June 2, 2011

The blue Vanda coerulea (Orchidaceae) is commonly used in man-made garden hybrids, and is perfect for Chiang Mai in northern Thailand where we need orchids which like it dry and sunny. V. coerulea grows wild here in northern Thailand, but is now highly endangered due to collection and theft from the national parks. A very nice initiative of the Queen Sirikit Botanical garden aims at its reintroduction into one village.

There are more wild Vanda species in Thailand. One that used to inhabit the evergreen jungles of India, Yunnan, Thailand, Burma and Vietnam is Vanda denisoniana.

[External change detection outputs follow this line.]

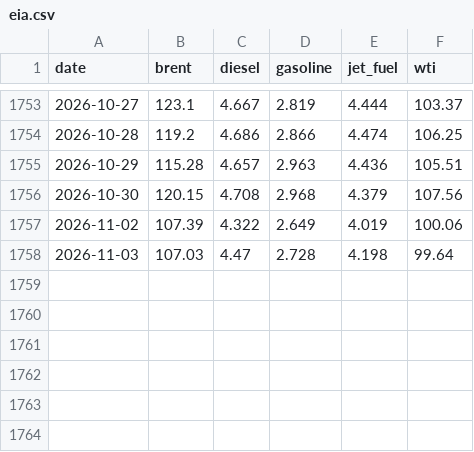
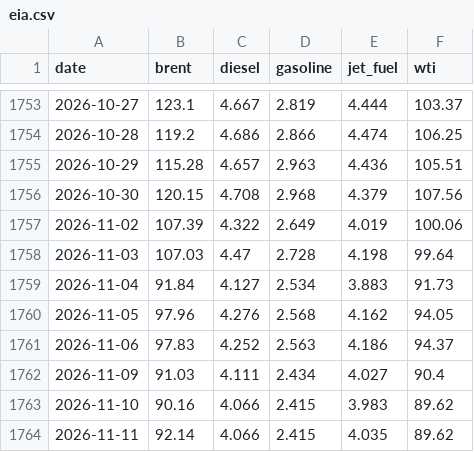
Before and after one commit to jmagomez/b3-derivatives-dashboard, a CSV file: data/eia.csv, drawn as a sheet; only a part is shown, gaps mark what is left out; the diff names each change by its address in the sheet, - before the commit and + after, or states it on an @@ line.

```diff
--- a/data/eia.csv
+++ b/data/eia.csv
+row 1759: 2026-11-04 | 91.84 | 4.127 | 2.534 | 3.883 | 91.73
+row 1760: 2026-11-05 | 97.96 | 4.276 | 2.568 | 4.162 | 94.05
+row 1761: 2026-11-06 | 97.83 | 4.252 | 2.563 | 4.186 | 94.37
+row 1762: 2026-11-09 | 91.03 | 4.111 | 2.434 | 4.027 | 90.4
+row 1763: 2026-11-10 | 90.16 | 4.066 | 2.415 | 3.983 | 89.62
+row 1764: 2026-11-11 | 92.14 | 4.066 | 2.415 | 4.035 | 89.62
```
Also changed, not shown: data/bcb/ipca.csv, data/bcb/ptax_venda.csv, 2 other files.
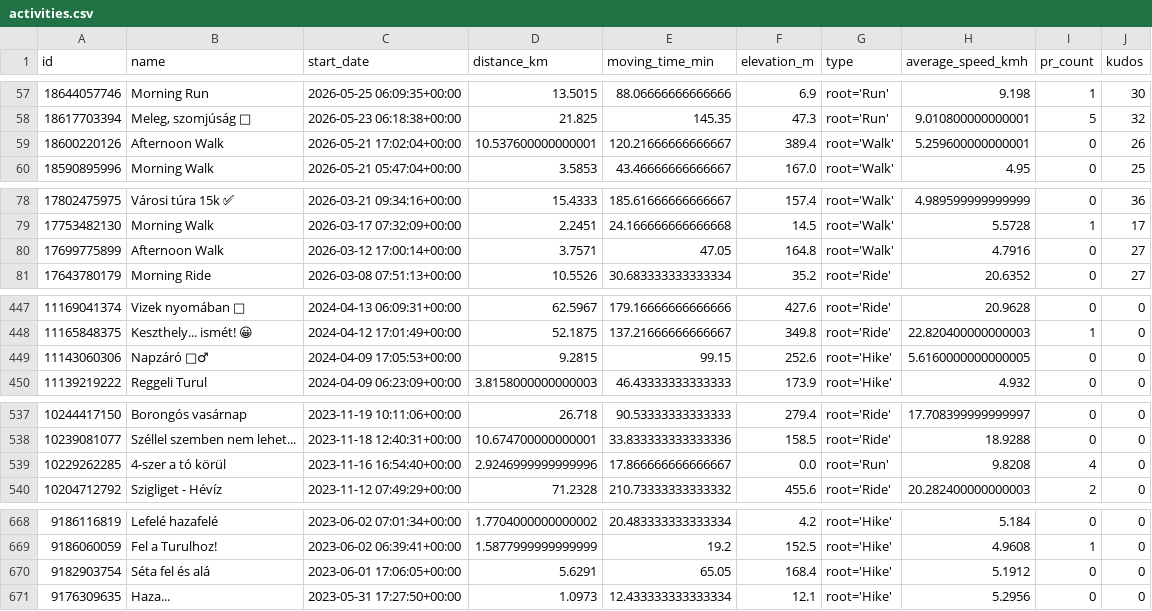
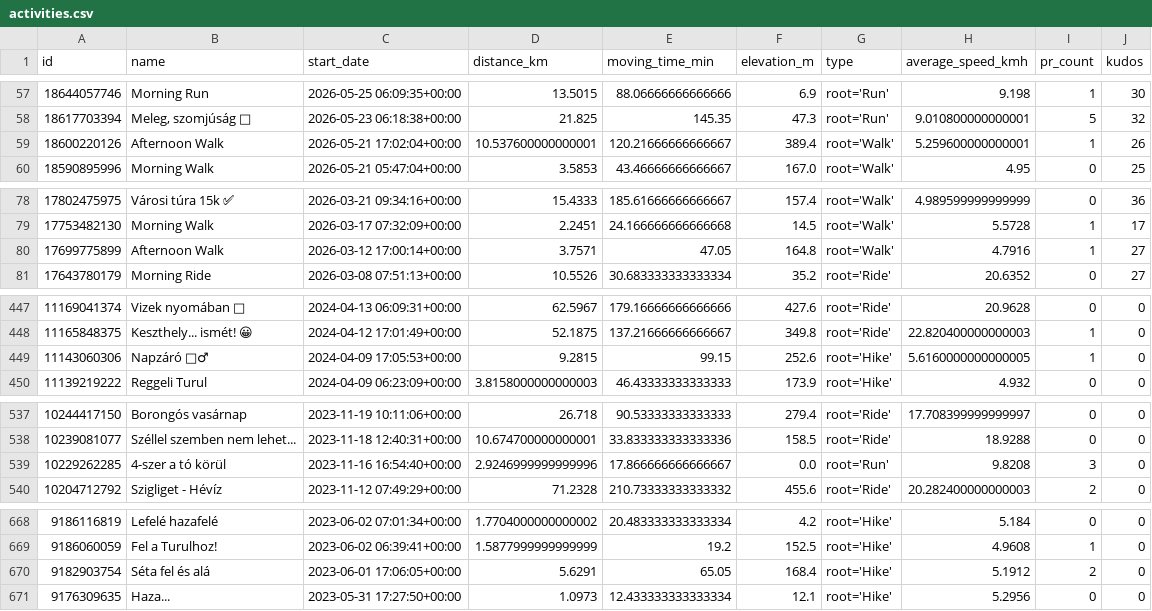
Before and after one commit to ak91hu/HumbleBragDashboard, a CSV file: data/activities.csv, drawn as a sheet; only a part is shown, gaps mark what is left out; the diff names each change by its address in the sheet, - before the commit and + after, or states it on an @@ line.

Commit message:
Auto-update Strava data

```diff
--- a/data/activities.csv
+++ b/data/activities.csv
-I59 (pr_count): 0
+I59 (pr_count): 1
-I80 (pr_count): 0
+I80 (pr_count): 1
-I449 (pr_count): 0
+I449 (pr_count): 1
-I539 (pr_count): 4
+I539 (pr_count): 3
-I670 (pr_count): 0
+I670 (pr_count): 2
```
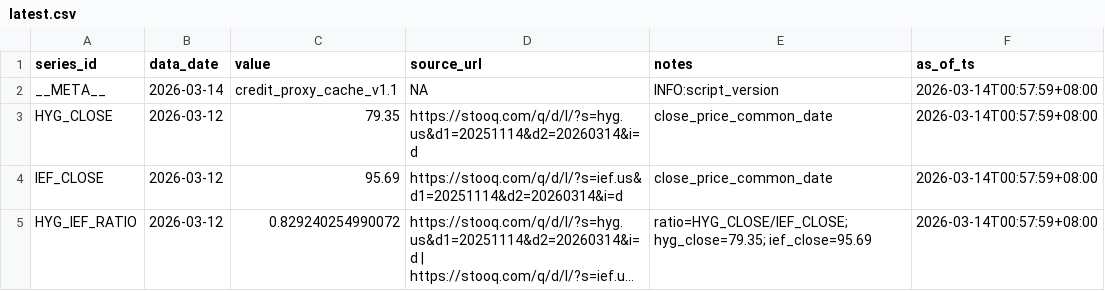
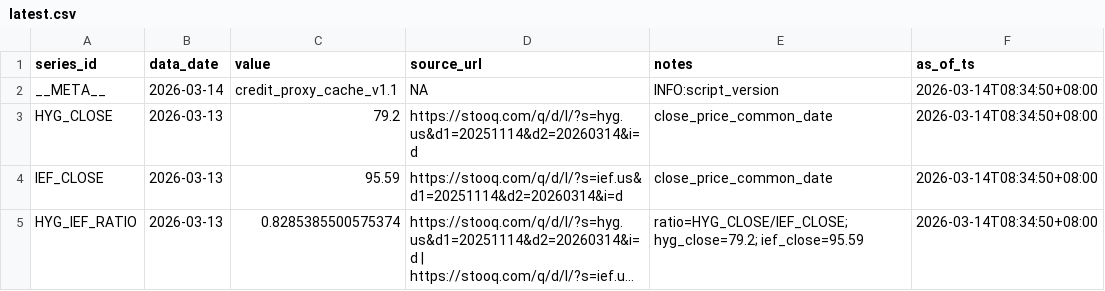
Before and after one commit to Joseph-Chou911/fred-cache, a CSV file: credit_proxy_cache/latest.csv, drawn as a sheet; long unchanged cells end in …; the diff names each change by its address in the sheet, - before the commit and + after, or states it on an @@ line.

```diff
--- a/credit_proxy_cache/latest.csv
+++ b/credit_proxy_cache/latest.csv
-F2:F5 (as_of_ts): 2026-03-14T00:57:59+08:00
+F2:F5 (as_of_ts): 2026-03-14T08:34:50+08:00
-B3:B5 (data_date): 2026-03-12
+B3:B5 (data_date): 2026-03-13
-C3 (value): 79.35
+C3 (value): 79.2
-C4 (value): 95.69
+C4 (value): 95.59
-C5 (value): 0.829240254990072
+C5 (value): 0.8285385500575374
-E5 (notes): ratio=HYG_CLOSE/IEF_CLOSE; hyg_close=79.35; ief_close=95.69
+E5 (notes): ratio=HYG_CLOSE/IEF_CLOSE; hyg_close=79.2; ief_close=95.59
```
Also changed, not shown: 2 other files.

The scientific name ‘denisoniana’ has rendered it the English name ‘Lady Denison Londesborough’s Vanda’. It is a name from 1869, referring to one of the prettiest women at the time, an aristocratic lady with connections to the court. The name may remind us of a time when the world still had vast tracts of virgin forests. Some may also remark that it was in those days the British Empire, with enthusiastic support of the locals, began turning the lush and ancient fairy-tale forests of Southeast Asia into sand. Some claim that naming an orchid after Lady Denison Londesborough is like naming it after Zarah Leander, pretty, but associated with people involved in a holocaust or ecocide. I leave the judgement to the reader. A significant benefactor of the Orchid Ark may also lend his or her name to a newly discovered plant, and be remembered as a patron of flora.

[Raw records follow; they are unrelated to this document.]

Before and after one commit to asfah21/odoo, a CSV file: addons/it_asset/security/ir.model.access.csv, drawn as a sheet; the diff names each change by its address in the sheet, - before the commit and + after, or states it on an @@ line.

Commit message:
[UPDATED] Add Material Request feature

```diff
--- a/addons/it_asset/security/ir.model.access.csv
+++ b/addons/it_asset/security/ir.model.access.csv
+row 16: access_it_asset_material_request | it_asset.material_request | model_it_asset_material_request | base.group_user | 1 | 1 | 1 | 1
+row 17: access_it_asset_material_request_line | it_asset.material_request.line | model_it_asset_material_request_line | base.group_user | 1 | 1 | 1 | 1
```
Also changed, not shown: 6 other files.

This orchid is highly variable in colours, and is also used for making man-made ornamental hybrids. The fragrance is strong at night, and although some literature compare it with ‘vanilla’, I can feel none of that. To me, the fragrance is a mixture of incense and lemon peel, paired with a few molecules of mushroom (1-octene-3-ol), but everyone’s brain is different and that is why fragrance is rarely used for identification. The orchid on this photograph should be a native wild variety which you can admire at Dokmai Garden now. If you wish to smell its perfume, please call ahead, as it only develops at night.

Text & Photo: Eric Danell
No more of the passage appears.